• WHAT IS NEEDED: Go through the material below and tally every line with the string "email". Reply with the number only.

• SOURCE DATA:
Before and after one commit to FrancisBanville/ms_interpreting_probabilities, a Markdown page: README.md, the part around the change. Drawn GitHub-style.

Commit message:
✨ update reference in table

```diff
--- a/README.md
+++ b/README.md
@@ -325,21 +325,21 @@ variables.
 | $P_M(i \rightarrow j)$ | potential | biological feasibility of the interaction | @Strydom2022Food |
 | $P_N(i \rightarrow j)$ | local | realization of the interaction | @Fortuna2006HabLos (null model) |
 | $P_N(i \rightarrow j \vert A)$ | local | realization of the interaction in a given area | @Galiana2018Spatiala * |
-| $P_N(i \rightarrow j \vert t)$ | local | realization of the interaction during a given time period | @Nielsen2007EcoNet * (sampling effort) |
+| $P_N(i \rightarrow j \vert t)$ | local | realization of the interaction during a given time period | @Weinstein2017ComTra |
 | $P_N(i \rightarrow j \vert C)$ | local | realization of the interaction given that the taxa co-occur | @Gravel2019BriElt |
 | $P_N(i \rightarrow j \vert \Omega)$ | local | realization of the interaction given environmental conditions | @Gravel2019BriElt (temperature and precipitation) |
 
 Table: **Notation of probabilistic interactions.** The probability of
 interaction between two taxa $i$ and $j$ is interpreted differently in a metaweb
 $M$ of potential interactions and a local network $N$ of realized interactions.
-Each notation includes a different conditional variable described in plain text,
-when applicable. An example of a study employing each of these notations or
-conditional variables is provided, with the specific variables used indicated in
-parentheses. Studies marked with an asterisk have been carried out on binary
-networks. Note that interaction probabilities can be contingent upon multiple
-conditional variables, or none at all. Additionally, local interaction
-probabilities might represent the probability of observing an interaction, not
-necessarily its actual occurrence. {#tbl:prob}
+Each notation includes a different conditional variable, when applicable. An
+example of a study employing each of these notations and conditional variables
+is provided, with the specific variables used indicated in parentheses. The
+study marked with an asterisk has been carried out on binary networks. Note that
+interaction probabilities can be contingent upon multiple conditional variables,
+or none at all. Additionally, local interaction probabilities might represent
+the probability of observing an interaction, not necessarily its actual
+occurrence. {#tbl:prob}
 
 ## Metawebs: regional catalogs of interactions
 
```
* * *
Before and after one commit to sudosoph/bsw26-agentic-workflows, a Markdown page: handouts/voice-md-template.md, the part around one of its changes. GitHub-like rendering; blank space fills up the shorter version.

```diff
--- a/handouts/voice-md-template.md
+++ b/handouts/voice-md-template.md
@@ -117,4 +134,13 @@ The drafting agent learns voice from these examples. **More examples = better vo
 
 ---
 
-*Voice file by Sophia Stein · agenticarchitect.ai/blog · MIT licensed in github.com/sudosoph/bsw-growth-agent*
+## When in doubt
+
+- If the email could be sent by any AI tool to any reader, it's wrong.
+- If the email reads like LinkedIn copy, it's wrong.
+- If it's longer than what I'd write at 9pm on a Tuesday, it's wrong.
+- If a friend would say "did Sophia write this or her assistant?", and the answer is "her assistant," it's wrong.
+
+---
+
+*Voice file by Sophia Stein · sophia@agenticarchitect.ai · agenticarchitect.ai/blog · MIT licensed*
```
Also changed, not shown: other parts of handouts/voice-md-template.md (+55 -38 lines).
--
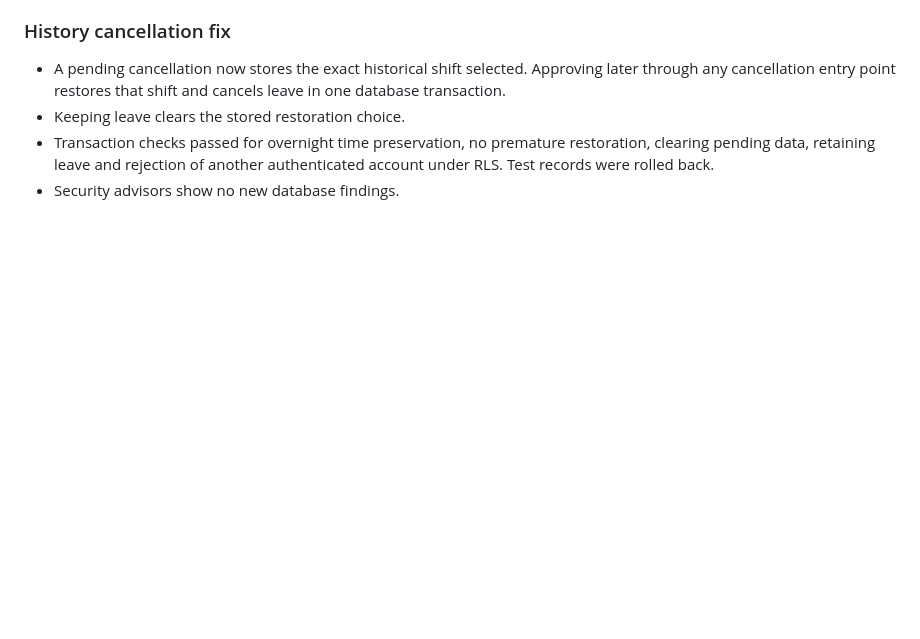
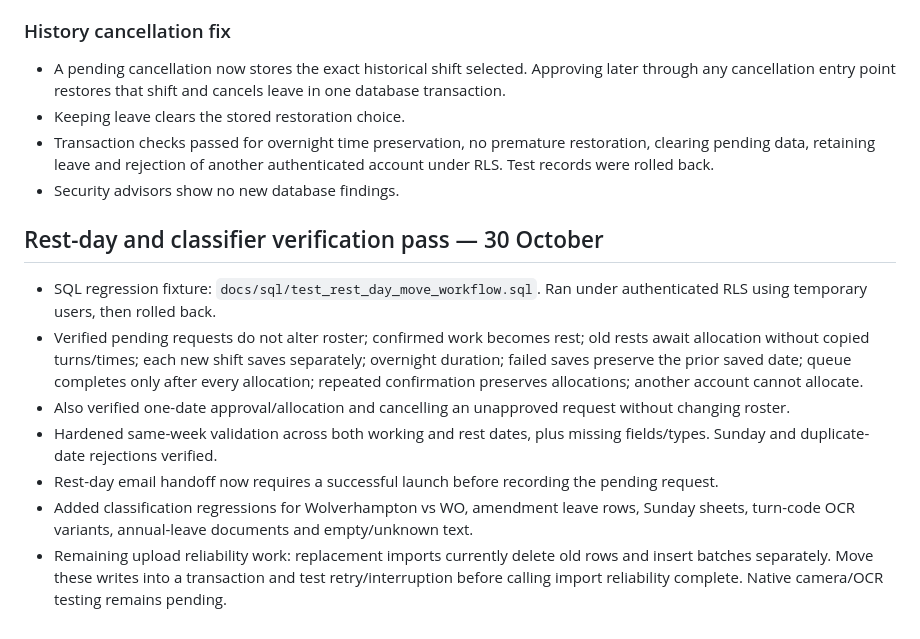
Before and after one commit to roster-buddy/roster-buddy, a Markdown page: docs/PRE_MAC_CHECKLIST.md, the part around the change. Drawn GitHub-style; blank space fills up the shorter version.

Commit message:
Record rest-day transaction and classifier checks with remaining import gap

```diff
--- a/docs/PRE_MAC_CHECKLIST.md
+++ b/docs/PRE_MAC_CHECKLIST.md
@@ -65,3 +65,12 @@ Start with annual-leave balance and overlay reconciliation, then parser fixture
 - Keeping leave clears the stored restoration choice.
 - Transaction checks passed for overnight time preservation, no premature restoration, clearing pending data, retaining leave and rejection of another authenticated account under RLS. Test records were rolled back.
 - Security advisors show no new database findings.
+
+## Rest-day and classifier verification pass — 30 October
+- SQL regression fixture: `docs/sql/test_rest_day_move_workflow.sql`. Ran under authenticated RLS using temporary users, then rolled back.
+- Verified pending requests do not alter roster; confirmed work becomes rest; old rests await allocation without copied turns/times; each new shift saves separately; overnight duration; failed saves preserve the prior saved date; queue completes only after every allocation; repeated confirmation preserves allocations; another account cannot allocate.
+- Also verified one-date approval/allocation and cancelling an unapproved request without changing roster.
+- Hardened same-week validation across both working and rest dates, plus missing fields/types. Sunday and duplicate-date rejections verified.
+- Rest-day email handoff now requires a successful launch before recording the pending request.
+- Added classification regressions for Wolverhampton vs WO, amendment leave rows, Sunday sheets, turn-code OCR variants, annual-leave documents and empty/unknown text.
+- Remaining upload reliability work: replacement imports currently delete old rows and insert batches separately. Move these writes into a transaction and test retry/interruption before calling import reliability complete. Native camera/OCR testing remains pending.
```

• RESPONSE AREA: 3